**PROVIDED RECORDS:**
=== Begin Enclosure ===
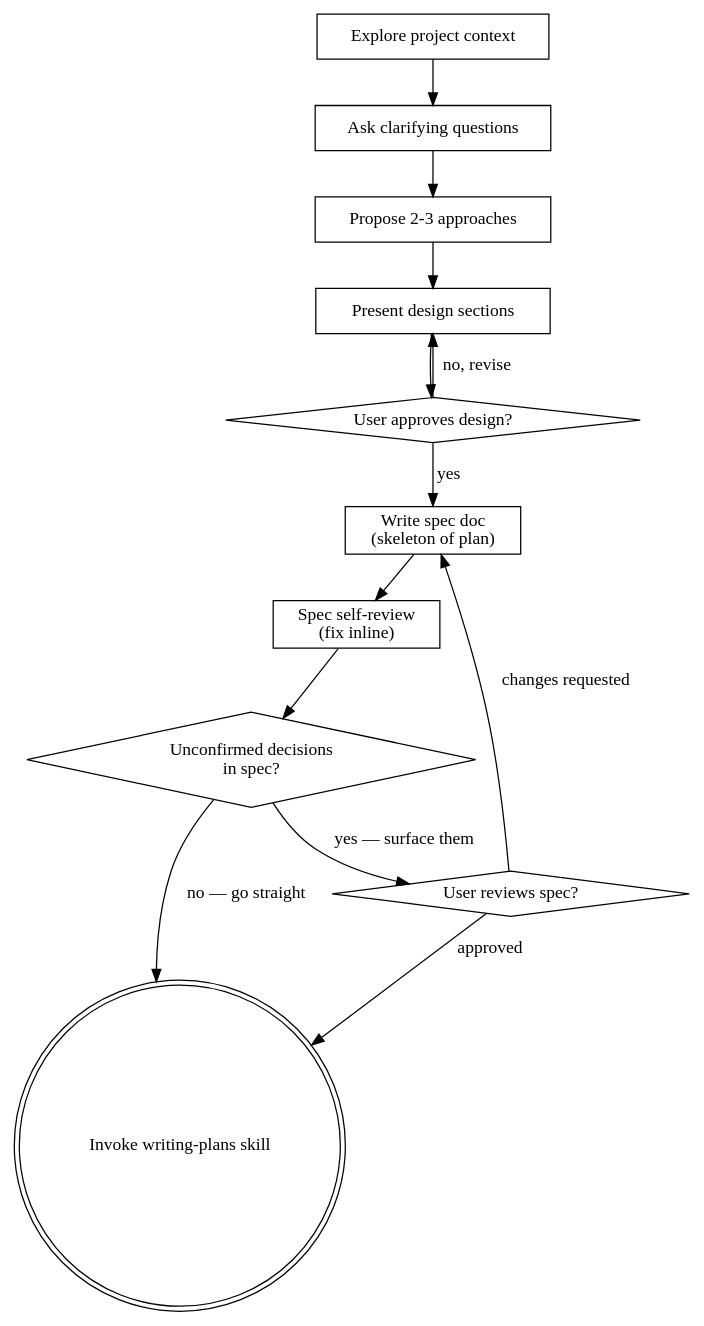
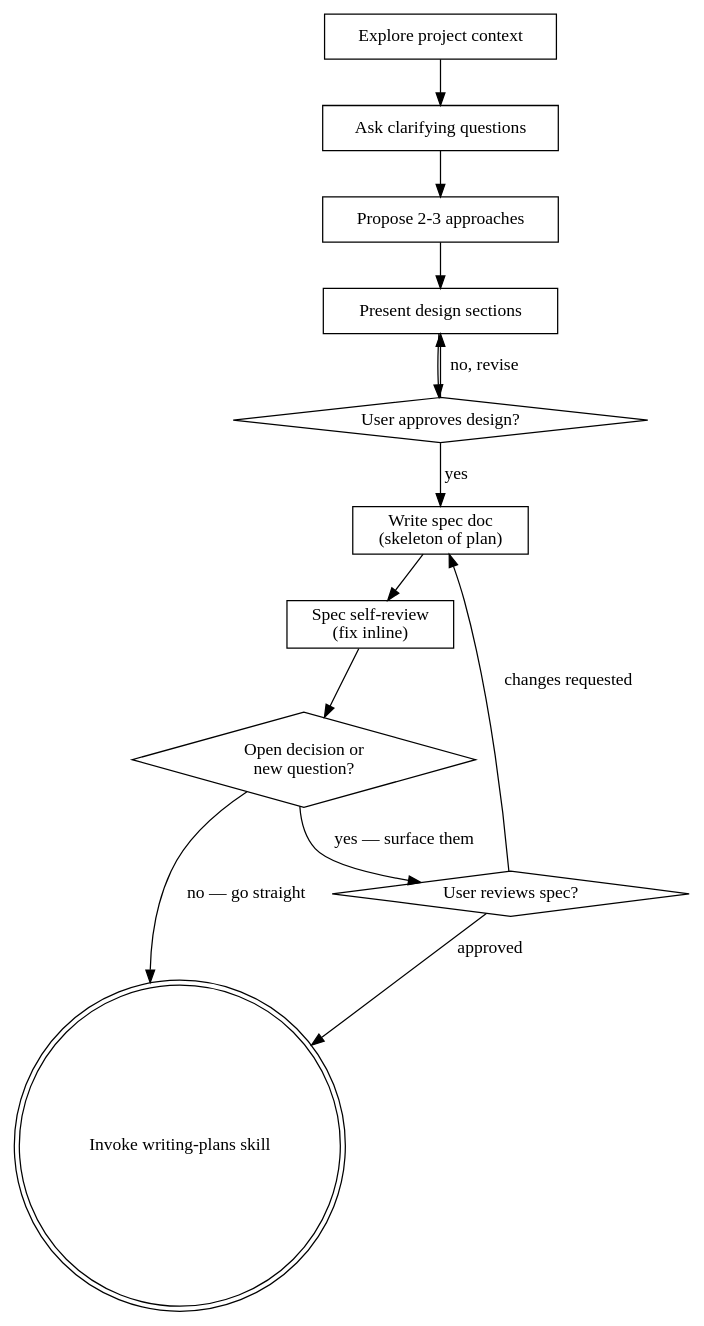
The diagram in superpowers-foodweb/skills/brainstorming/SKILL.md (FoodWeb-ROA/FoodWeb_AI_Plugins), drawn with Graphviz before and after one commit. The commit also changed other lines of this file and 3 other files, not shown here.

````diff
--- a/superpowers-foodweb/skills/brainstorming/SKILL.md
+++ b/superpowers-foodweb/skills/brainstorming/SKILL.md
@@ -35,27 +35,27 @@
 ```dot
 digraph brainstorming {
     "Explore project context" [shape=box];
     "Ask clarifying questions" [shape=box];
     "Propose 2-3 approaches" [shape=box];
     "Present design sections" [shape=box];
     "User approves design?" [shape=diamond];
     "Write spec doc\n(skeleton of plan)" [shape=box];
     "Spec self-review\n(fix inline)" [shape=box];
-    "Unconfirmed decisions\nin spec?" [shape=diamond];
+    "Open decision or\nnew question?" [shape=diamond];
     "User reviews spec?" [shape=diamond];
     "Invoke writing-plans skill" [shape=doublecircle];
 
     "Explore project context" -> "Ask clarifying questions";
     "Ask clarifying questions" -> "Propose 2-3 approaches";
     "Propose 2-3 approaches" -> "Present design sections";
     "Present design sections" -> "User approves design?";
     "User approves design?" -> "Present design sections" [label="no, revise"];
     "User approves design?" -> "Write spec doc\n(skeleton of plan)" [label="yes"];
     "Write spec doc\n(skeleton of plan)" -> "Spec self-review\n(fix inline)";
-    "Spec self-review\n(fix inline)" -> "Unconfirmed decisions\nin spec?";
-    "Unconfirmed decisions\nin spec?" -> "Invoke writing-plans skill" [label="no — go straight"];
-    "Unconfirmed decisions\nin spec?" -> "User reviews spec?" [label="yes — surface them"];
+    "Spec self-review\n(fix inline)" -> "Open decision or\nnew question?";
+    "Open decision or\nnew question?" -> "Invoke writing-plans skill" [label="no — go straight"];
+    "Open decision or\nnew question?" -> "User reviews spec?" [label="yes — surface them"];
     "User reviews spec?" -> "Write spec doc\n(skeleton of plan)" [label="changes requested"];
     "User reviews spec?" -> "Invoke writing-plans skill" [label="approved"];
 }
 ```
````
=== End Enclosure ===
**EXERCISE AIM:**
Copy out all the data above exactly, pictures excluded.

**EXERCISE OUTPUT:**
The diagram in superpowers-foodweb/skills/brainstorming/SKILL.md (FoodWeb-ROA/FoodWeb_AI_Plugins), drawn with Graphviz before and after one commit. The commit also changed other lines of this file and 3 other files, not shown here.

````diff
--- a/superpowers-foodweb/skills/brainstorming/SKILL.md
+++ b/superpowers-foodweb/skills/brainstorming/SKILL.md
@@ -35,27 +35,27 @@
 ```dot
 digraph brainstorming {
     "Explore project context" [shape=box];
     "Ask clarifying questions" [shape=box];
     "Propose 2-3 approaches" [shape=box];
     "Present design sections" [shape=box];
     "User approves design?" [shape=diamond];
     "Write spec doc\n(skeleton of plan)" [shape=box];
     "Spec self-review\n(fix inline)" [shape=box];
-    "Unconfirmed decisions\nin spec?" [shape=diamond];
+    "Open decision or\nnew question?" [shape=diamond];
     "User reviews spec?" [shape=diamond];
     "Invoke writing-plans skill" [shape=doublecircle];
 
     "Explore project context" -> "Ask clarifying questions";
     "Ask clarifying questions" -> "Propose 2-3 approaches";
     "Propose 2-3 approaches" -> "Present design sections";
     "Present design sections" -> "User approves design?";
     "User approves design?" -> "Present design sections" [label="no, revise"];
     "User approves design?" -> "Write spec doc\n(skeleton of plan)" [label="yes"];
     "Write spec doc\n(skeleton of plan)" -> "Spec self-review\n(fix inline)";
-    "Spec self-review\n(fix inline)" -> "Unconfirmed decisions\nin spec?";
-    "Unconfirmed decisions\nin spec?" -> "Invoke writing-plans skill" [label="no — go straight"];
-    "Unconfirmed decisions\nin spec?" -> "User reviews spec?" [label="yes — surface them"];
+    "Spec self-review\n(fix inline)" -> "Open decision or\nnew question?";
+    "Open decision or\nnew question?" -> "Invoke writing-plans skill" [label="no — go straight"];
+    "Open decision or\nnew question?" -> "User reviews spec?" [label="yes — surface them"];
     "User reviews spec?" -> "Write spec doc\n(skeleton of plan)" [label="changes requested"];
     "User reviews spec?" -> "Invoke writing-plans skill" [label="approved"];
 }
 ```
````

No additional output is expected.